It's no secret that Labour has become increasingly reliant on the trade unions for money as donations from rich commercial interests and individuals, who bankrolled the party throughout the Blair years, have dried up. I first reported on this back in January and predicted that Labour's financial dependence on the unions would become a campaign issue.
The brothers were responsible for 64 per cent (£9.8m) of all donations to the party last year, with Unite, Britain's biggest union, accounting for 25 per cent (£3.6m). By contrast, when Tony Blair became Labour leader in 1994, the unions accounted for less than a third of all donations.
It's never healthy for a party to become reliant on only a few sources of income, and I'd be surprised if any Labour figure argued otherwise.
But what is unreasonable is for the party's opponents to then suggest that Labour's reliance on the unions is a scandal comparable to that of Lord Ashcroft's donations to the Conservatives.
After reading Rachel Sylvester's column in today's Times, "In the red corner: Labour's answer to Ashcroft", you could be forgiven for assuming that Unite's political director, Charlie Whelan, alone controls his union's donations to Labour.
In fact, the donations are taken from Unite's political fund, to which 1,291,408 members contribute voluntarily. As Will Straw points out, this works out at just under £3 per member per year since March 2007.
There is no comparison to be had between this democratic funding system and the millions the Tories received from Ashcroft, a man who has sat in the legislature for nearly a decade without having the decency to become a full UK taxpayer.
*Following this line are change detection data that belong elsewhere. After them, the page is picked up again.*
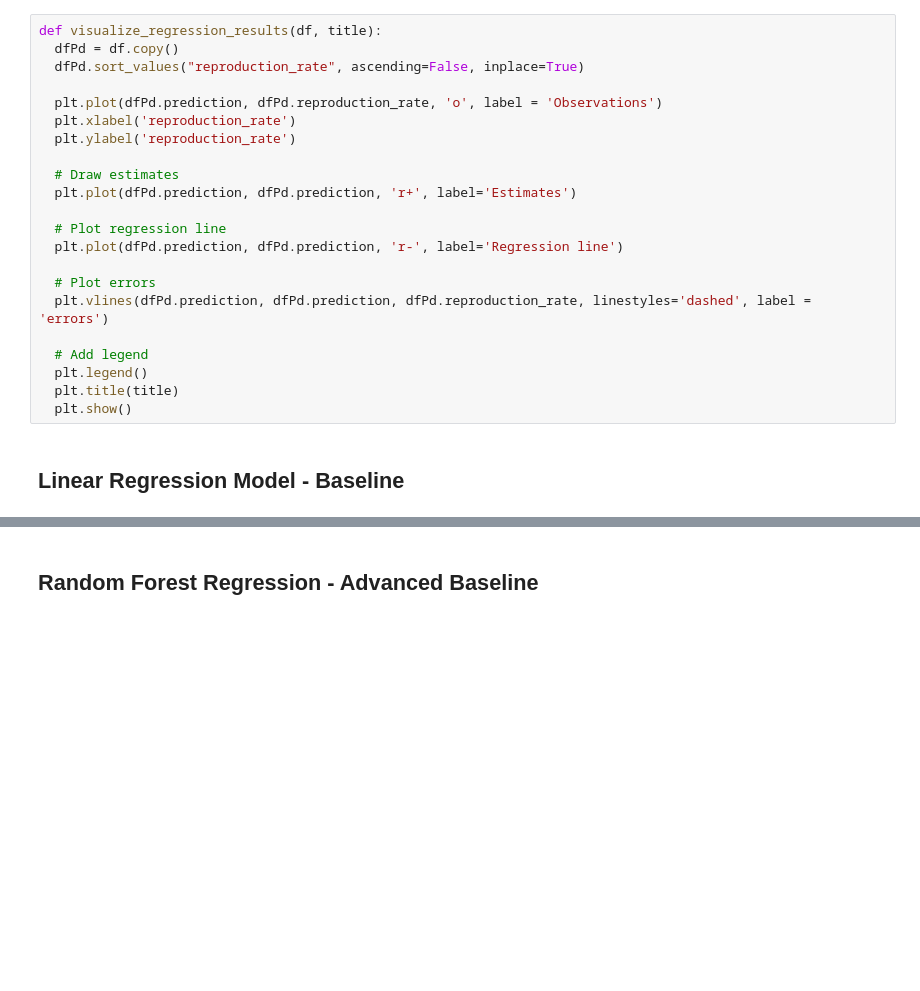
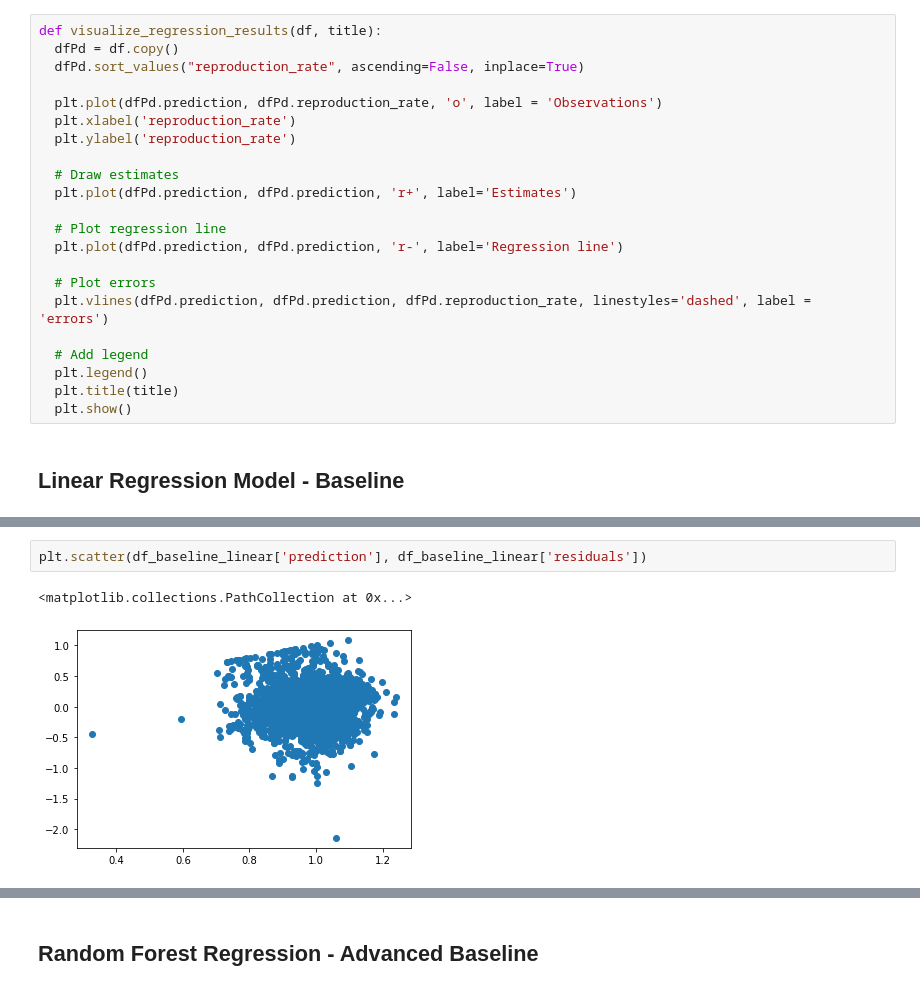
Before and after one commit to w-oke/covid_reproduction, a Jupyter notebook: covid_owid_2_analysis_baseline_models.ipynb, the cells around one changed output, grey strips where cells are left out. Drawn from its saved outputs; the diff is of its cells as text; blank space fills up the shorter version.

```diff
--- a/covid_owid_2_analysis_baseline_models.ipynb
+++ b/covid_owid_2_analysis_baseline_models.ipynb
@@ -135,0 +142,5 @@ Mean squared error: 0.09
+# %%
+plt.scatter(df_baseline_linear['prediction'], df_baseline_linear['residuals'])
+# %% [output]
+<matplotlib.collections.PathCollection at 0x...>
+[figure, added]
```
Also changed, not shown: parts of 4 cells of this notebook, 1 other file.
The scandal of either Ashcroft misleading the Tories, or the Tories misleading us, does not deserve to end with a whimper.
There are legitimate questions to be asked about Whelan's apparent return to the fold (not a wise move on Gordon Brown's part), but the bogus comparison between the unions and Ashcroft doesn't deserve to be taken seriously.